Work order
Without including any images, repeat the data exactly.
· · ·
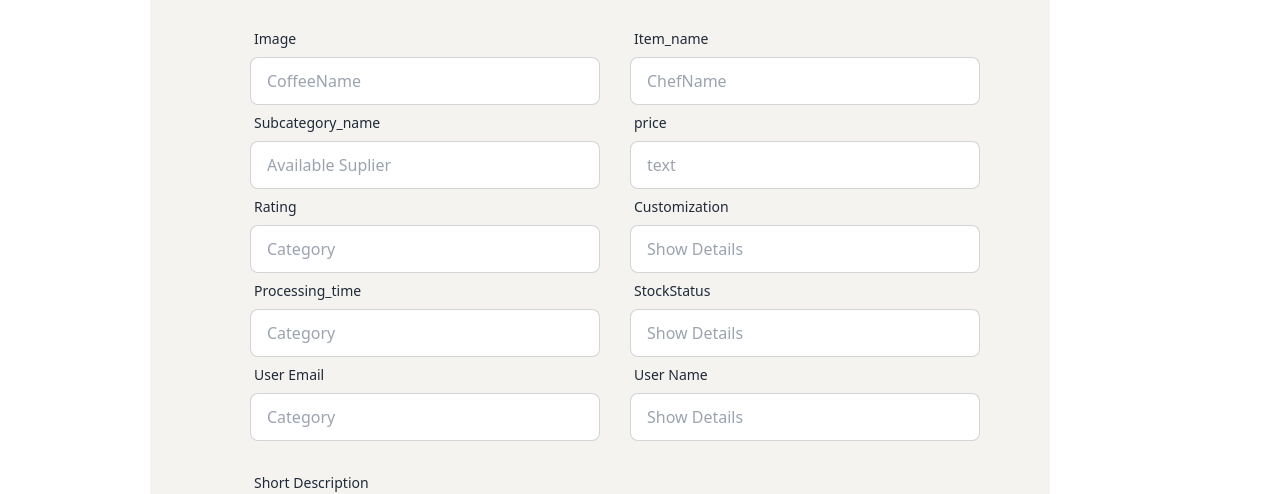
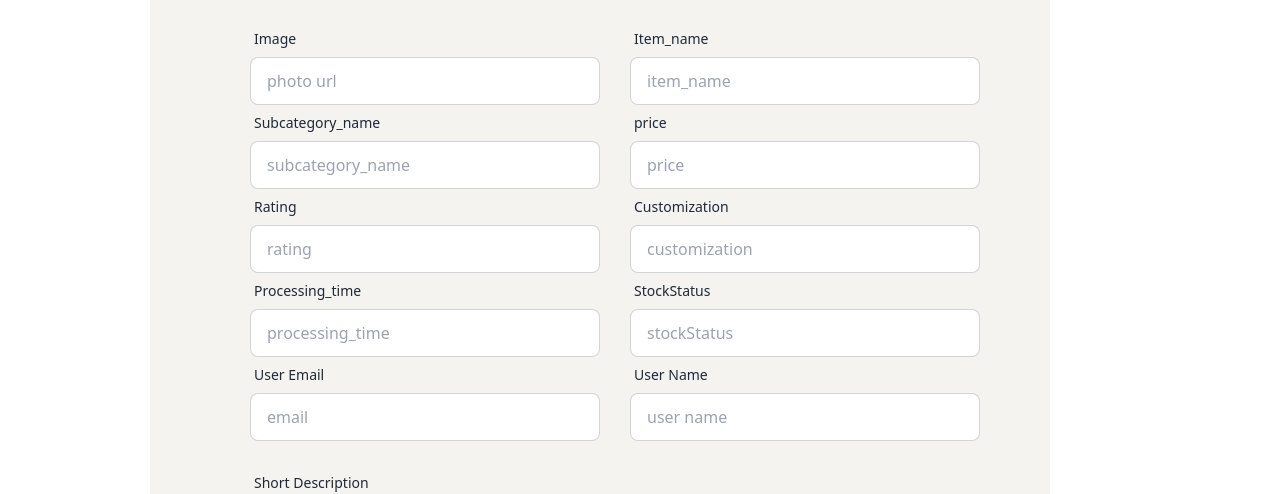
Before and after one commit to Isratjahan6898/deviantArt-client, a React (Vite) app: page /addCraft in a window 1280 px wide. Shown: the part 269-763 px from the top of the page. Built offline with nearby package versions, Linux system fonts and the light colour scheme; no server answers; sample sign-in values are in the browser's storage.

Commit message:
finish home page card

```diff
--- a/package.json
+++ b/package.json
@@ -20,6 +20,7 @@
     "react-toastify": "^10.0.5",
     "react-tooltip": "^5.26.4",
     "sort-by": "^1.2.0",
+    "sweetalert2": "^11.10.8",
     "swiper": "^11.1.1"
   },
   "devDependencies": {
--- a/src/Components/AddCraft/AddCraft.jsx
+++ b/src/Components/AddCraft/AddCraft.jsx
@@ -1,5 +1,5 @@
 
-
+import Swal from 'sweetalert2'
 const AddCraft = () => {
 
     const handleAddProduct = (e)=>{
@@ -30,6 +30,14 @@ const AddCraft = () => {
         .then(res=>res.json())
         .then(data=>{
             console.log(data);
+            if(data.insertedId){
+              Swal.fire({
+                title: 'Success',
+                text: 'User Added successfully',
+                icon: 'success',
+                confirmButtonText: 'Cool'
+              })
+            }
         })
 
 
@@ -50,7 +58,7 @@ const AddCraft = () => {
           <label className="label">
             <span className="label-text">Image</span>
           </label>
-          <input type="text" name="photo" placeholder="CoffeeName" className="input w-[350px] lg:w-[350px] input-bordered" required />
+          <input type="text" name="photo" placeholder="photo url" className="input w-[350px] lg:w-[350px] input-bordered" required />
         </div>
 
 
@@ -58,7 +66,7 @@ const AddCraft = () => {
           <label className="label">
             <span className="label-text">Item_name</span>
           </label>
-          <input type="text" name="item" placeholder="ChefName" className="input w-[350px] lg:w-[350px] input-bordered" required />
+          <input type="text" name="item" placeholder="item_name" className="input w-[350px] lg:w-[350px] input-bordered" required />
         </div>
 
 
@@ -70,7 +78,7 @@ const AddCraft = () => {
           <label className="label">
             <span className="label-text">Subcategory_name</span>
           </label>
-          <input type="text" name="subcategory" placeholder="Available Suplier" className="input w-[350px] lg:w-[350px] input-bordered" required />
+          <input type="text" name="subcategory" placeholder="subcategory_name" className="input w-[350px] lg:w-[350px] input-bordered" required />
         </div>
 
 
@@ -78,7 +86,7 @@ const AddCraft = () => {
           <label className="label">
             <span className="label-text">price</span>
           </label>
-          <input type="text" name="price" placeholder="text" className="input w-[350px] lg:w-[350px] input-bordered" required />
+          <input type="text" name="price" placeholder="price" className="input w-[350px] lg:w-[350px] input-bordered" required />
         </div>
 
 
@@ -93,7 +101,7 @@ const AddCraft = () => {
           <label className="label">
             <span className="label-text">Rating</span>
           </label>
-          <input type="text" name="rating" placeholder="Category" className="input w-[350px] lg:w-[350px] input-bordered" required />
+          <input type="text" name="rating" placeholder="rating" className="input w-[350px] lg:w-[350px] input-bordered" required />
         </div>
 
 
@@ -101,7 +109,7 @@ const AddCraft = () => {
           <label className="label">
             <span className="label-text">Customization</span>
           </label>
-          <input type="text" name="customization" placeholder="Show Details" className="input w-[350px] lg:w-[350px] input-bordered" required />
+          <input type="text" name="customization" placeholder="customization" className="input w-[350px] lg:w-[350px] input-bordered" required />
         </div>
 
 
@@ -114,7 +122,7 @@ const AddCraft = () => {
           <label className="label">
             <span className="label-text">Processing_time</span>
           </label>
-          <input type="text" name="time" placeholder="Category" className="input w-[350px] lg:w-[350px] input-bordered" required />
+          <input type="text" name="time" placeholder="processing_time" className="input w-[350px] lg:w-[350px] input-bordered" required />
         </div>
 
 
@@ -122,7 +130,7 @@ const AddCraft = () => {
           <label className="label">
             <span className="label-text">StockStatus</span>
           </label>
-          <input type="text" name="stock" placeholder="Show Details" className="input w-[350px] lg:w-[350px] input-bordered" required />
+          <input type="text" name="stock" placeholder="stockStatus" className="input w-[350px] lg:w-[350px] input-bordered" required />
         </div>
 
 
@@ -134,7 +142,7 @@ const AddCraft = () => {
           <label className="label">
             <span className="label-text">User Email</span>
           </label>
-          <input type="text" name="email" placeholder="Category" className="input w-[350px] lg:w-[350px] input-bordered" required />
+          <input type="text" name="email" placeholder="email" className="input w-[350px] lg:w-[350px] input-bordered" required />
         </div>
 
 
@@ -142,7 +150,7 @@ const AddCraft = () => {
           <label className="label">
             <span className="label-text">User Name</span>
           </label>
-          <input type="text" name="name" placeholder="Show Details" className="input w-[350px] lg:w-[350px] input-bordered" required />
+          <input type="text" name="name" placeholder="user name" className="input w-[350px] lg:w-[350px] input-bordered" required />
         </div>
 
 
@@ -155,7 +163,7 @@ const AddCraft = () => {
           <label className="label">
             <span className="label-text">Short Description</span>
           </label>
-          <input type="text" name="descripton" placeholder="Show Details" className="input
+          <input type="text" name="descripton" placeholder="Shor description" className="input
          md:w-[700px] w-[350px] p-[40px] input-bordered" required />
         </div>
           </div>
--- a/src/Components/Home/Home.jsx
+++ b/src/Components/Home/Home.jsx
@@ -1,12 +1,30 @@
+import { useLoaderData } from "react-router-dom";
 import AskQuestion from "../AskQuestion/AskQuestion";
 import Banner from "../Banner/Banner";
 import ChooseUs from "../ChooseUs/ChooseUs";
+import HomeCard from "../HomeCard/HomeCard";
 
 
 const Home = () => {
+    const crafts = useLoaderData();
     return (
         <div>
            <Banner></Banner>
+
+             <div className="my-[70px] mx-[20px] md:mx-[70px] lg:mx-[100px]">
+
+                <h1 className="text-5xl font-bold text-center mb-[20px] text-red-400">Show Craft Item</h1>
+                <p className="font-bold text-center">Art is one of the ways by which a person can convey his or her feelings and emotions. It is a field where there are many talented people arising.From ancient times, people have been conveying their messages in the form of art, whether it is a cave painting or something which today is called digital art</p>
+                <p></p>
+                <p></p>
+
+                      <div className="grid grid-cols-1 lg:grid-cols-3 md:grid-cols-2 mt-[20px]">
+                      {
+                        crafts.map(craft=> <HomeCard key={craft._id} craft={craft}></HomeCard>)
+                      }
+                      </div>
+
+                </div>
            <ChooseUs></ChooseUs>
            <AskQuestion></AskQuestion>
         </div>
--- /dev/null
+++ b/src/Components/HomeCard/HomeCard.jsx
@@ -0,0 +1,25 @@
+
+
+const HomeCard = ({craft}) => {
+    console.log(craft);
+    const{image,item,subcategory,price,
+        rating, customization, time, stock, email, name, description}= craft;
+    return (
+        <div>
+            <div className="card w-[350px] h-[400px] bg-base-100 shadow-xl mb-[16px]">
+  <figure className="px-10 pt-10">
+    <img  src={image} alt="Shoes" className="rounded-xl w-[300px] h-[200px]" />
+  </figure>
+  <div className="card-body items-center text-center">
+    <h2 className="card-title">{item}</h2>
+    <p>{description}</p>
+    <div className="card-actions">
+      <button className="btn bg-[#FF497C] text-white font-bold">Show details</button>
+    </div>
+  </div>
+</div>
+        </div>
+    );
+};
+
+export default HomeCard;
--- a/src/main.jsx
+++ b/src/main.jsx
@@ -28,7 +28,8 @@ const router = createBrowserRouter([
     children:[
       {
         path:"/",
-        element: <Home></Home>
+        element: <Home></Home>,
+        loader:()=>fetch('http://localhost:5000/craft')
       },
       {
         path:"/addCraft",
```
Also changed, not shown: 1 other file (tests, documents, lock files or other folders).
· · ·
Task answer
Before and after one commit to Isratjahan6898/deviantArt-client, a React (Vite) app: page /addCraft in a window 1280 px wide. Shown: the part 269-763 px from the top of the page. Built offline with nearby package versions, Linux system fonts and the light colour scheme; no server answers; sample sign-in values are in the browser's storage.

Commit message:
finish home page card

```diff
--- a/package.json
+++ b/package.json
@@ -20,6 +20,7 @@
     "react-toastify": "^10.0.5",
     "react-tooltip": "^5.26.4",
     "sort-by": "^1.2.0",
+    "sweetalert2": "^11.10.8",
     "swiper": "^11.1.1"
   },
   "devDependencies": {
--- a/src/Components/AddCraft/AddCraft.jsx
+++ b/src/Components/AddCraft/AddCraft.jsx
@@ -1,5 +1,5 @@
 
-
+import Swal from 'sweetalert2'
 const AddCraft = () => {
 
     const handleAddProduct = (e)=>{
@@ -30,6 +30,14 @@ const AddCraft = () => {
         .then(res=>res.json())
         .then(data=>{
             console.log(data);
+            if(data.insertedId){
+              Swal.fire({
+                title: 'Success',
+                text: 'User Added successfully',
+                icon: 'success',
+                confirmButtonText: 'Cool'
+              })
+            }
         })
 
 
@@ -50,7 +58,7 @@ const AddCraft = () => {
           <label className="label">
             <span className="label-text">Image</span>
           </label>
-          <input type="text" name="photo" placeholder="CoffeeName" className="input w-[350px] lg:w-[350px] input-bordered" required />
+          <input type="text" name="photo" placeholder="photo url" className="input w-[350px] lg:w-[350px] input-bordered" required />
         </div>
 
 
@@ -58,7 +66,7 @@ const AddCraft = () => {
           <label className="label">
             <span className="label-text">Item_name</span>
           </label>
-          <input type="text" name="item" placeholder="ChefName" className="input w-[350px] lg:w-[350px] input-bordered" required />
+          <input type="text" name="item" placeholder="item_name" className="input w-[350px] lg:w-[350px] input-bordered" required />
         </div>
 
 
@@ -70,7 +78,7 @@ const AddCraft = () => {
           <label className="label">
             <span className="label-text">Subcategory_name</span>
           </label>
-          <input type="text" name="subcategory" placeholder="Available Suplier" className="input w-[350px] lg:w-[350px] input-bordered" required />
+          <input type="text" name="subcategory" placeholder="subcategory_name" className="input w-[350px] lg:w-[350px] input-bordered" required />
         </div>
 
 
@@ -78,7 +86,7 @@ const AddCraft = () => {
           <label className="label">
             <span className="label-text">price</span>
           </label>
-          <input type="text" name="price" placeholder="text" className="input w-[350px] lg:w-[350px] input-bordered" required />
+          <input type="text" name="price" placeholder="price" className="input w-[350px] lg:w-[350px] input-bordered" required />
         </div>
 
 
@@ -93,7 +101,7 @@ const AddCraft = () => {
           <label className="label">
             <span className="label-text">Rating</span>
           </label>
-          <input type="text" name="rating" placeholder="Category" className="input w-[350px] lg:w-[350px] input-bordered" required />
+          <input type="text" name="rating" placeholder="rating" className="input w-[350px] lg:w-[350px] input-bordered" required />
         </div>
 
 
@@ -101,7 +109,7 @@ const AddCraft = () => {
           <label className="label">
             <span className="label-text">Customization</span>
           </label>
-          <input type="text" name="customization" placeholder="Show Details" className="input w-[350px] lg:w-[350px] input-bordered" required />
+          <input type="text" name="customization" placeholder="customization" className="input w-[350px] lg:w-[350px] input-bordered" required />
         </div>
 
 
@@ -114,7 +122,7 @@ const AddCraft = () => {
           <label className="label">
             <span className="label-text">Processing_time</span>
           </label>
-          <input type="text" name="time" placeholder="Category" className="input w-[350px] lg:w-[350px] input-bordered" required />
+          <input type="text" name="time" placeholder="processing_time" className="input w-[350px] lg:w-[350px] input-bordered" required />
         </div>
 
 
@@ -122,7 +130,7 @@ const AddCraft = () => {
           <label className="label">
             <span className="label-text">StockStatus</span>
           </label>
-          <input type="text" name="stock" placeholder="Show Details" className="input w-[350px] lg:w-[350px] input-bordered" required />
+          <input type="text" name="stock" placeholder="stockStatus" className="input w-[350px] lg:w-[350px] input-bordered" required />
         </div>
 
 
@@ -134,7 +142,7 @@ const AddCraft = () => {
           <label className="label">
             <span className="label-text">User Email</span>
           </label>
-          <input type="text" name="email" placeholder="Category" className="input w-[350px] lg:w-[350px] input-bordered" required />
+          <input type="text" name="email" placeholder="email" className="input w-[350px] lg:w-[350px] input-bordered" required />
         </div>
 
 
@@ -142,7 +150,7 @@ const AddCraft = () => {
           <label className="label">
             <span className="label-text">User Name</span>
           </label>
-          <input type="text" name="name" placeholder="Show Details" className="input w-[350px] lg:w-[350px] input-bordered" required />
+          <input type="text" name="name" placeholder="user name" className="input w-[350px] lg:w-[350px] input-bordered" required />
         </div>
 
 
@@ -155,7 +163,7 @@ const AddCraft = () => {
           <label className="label">
             <span className="label-text">Short Description</span>
           </label>
-          <input type="text" name="descripton" placeholder="Show Details" className="input
+          <input type="text" name="descripton" placeholder="Shor description" className="input
          md:w-[700px] w-[350px] p-[40px] input-bordered" required />
         </div>
           </div>
--- a/src/Components/Home/Home.jsx
+++ b/src/Components/Home/Home.jsx
@@ -1,12 +1,30 @@
+import { useLoaderData } from "react-router-dom";
 import AskQuestion from "../AskQuestion/AskQuestion";
 import Banner from "../Banner/Banner";
 import ChooseUs from "../ChooseUs/ChooseUs";
+import HomeCard from "../HomeCard/HomeCard";
 
 
 const Home = () => {
+    const crafts = useLoaderData();
     return (
         <div>
            <Banner></Banner>
+
+             <div className="my-[70px] mx-[20px] md:mx-[70px] lg:mx-[100px]">
+
+                <h1 className="text-5xl font-bold text-center mb-[20px] text-red-400">Show Craft Item</h1>
+                <p className="font-bold text-center">Art is one of the ways by which a person can convey his or her feelings and emotions. It is a field where there are many talented people arising.From ancient times, people have been conveying their messages in the form of art, whether it is a cave painting or something which today is called digital art</p>
+                <p></p>
+                <p></p>
+
+                      <div className="grid grid-cols-1 lg:grid-cols-3 md:grid-cols-2 mt-[20px]">
+                      {
+                        crafts.map(craft=> <HomeCard key={craft._id} craft={craft}></HomeCard>)
+                      }
+                      </div>
+
+                </div>
            <ChooseUs></ChooseUs>
            <AskQuestion></AskQuestion>
         </div>
--- /dev/null
+++ b/src/Components/HomeCard/HomeCard.jsx
@@ -0,0 +1,25 @@
+
+
+const HomeCard = ({craft}) => {
+    console.log(craft);
+    const{image,item,subcategory,price,
+        rating, customization, time, stock, email, name, description}= craft;
+    return (
+        <div>
+            <div className="card w-[350px] h-[400px] bg-base-100 shadow-xl mb-[16px]">
+  <figure className="px-10 pt-10">
+    <img  src={image} alt="Shoes" className="rounded-xl w-[300px] h-[200px]" />
+  </figure>
+  <div className="card-body items-center text-center">
+    <h2 className="card-title">{item}</h2>
+    <p>{description}</p>
+    <div className="card-actions">
+      <button className="btn bg-[#FF497C] text-white font-bold">Show details</button>
+    </div>
+  </div>
+</div>
+        </div>
+    );
+};
+
+export default HomeCard;
--- a/src/main.jsx
+++ b/src/main.jsx
@@ -28,7 +28,8 @@ const router = createBrowserRouter([
     children:[
       {
         path:"/",
-        element: <Home></Home>
+        element: <Home></Home>,
+        loader:()=>fetch('http://localhost:5000/craft')
       },
       {
         path:"/addCraft",
```
Also changed, not shown: 1 other file (tests, documents, lock files or other folders).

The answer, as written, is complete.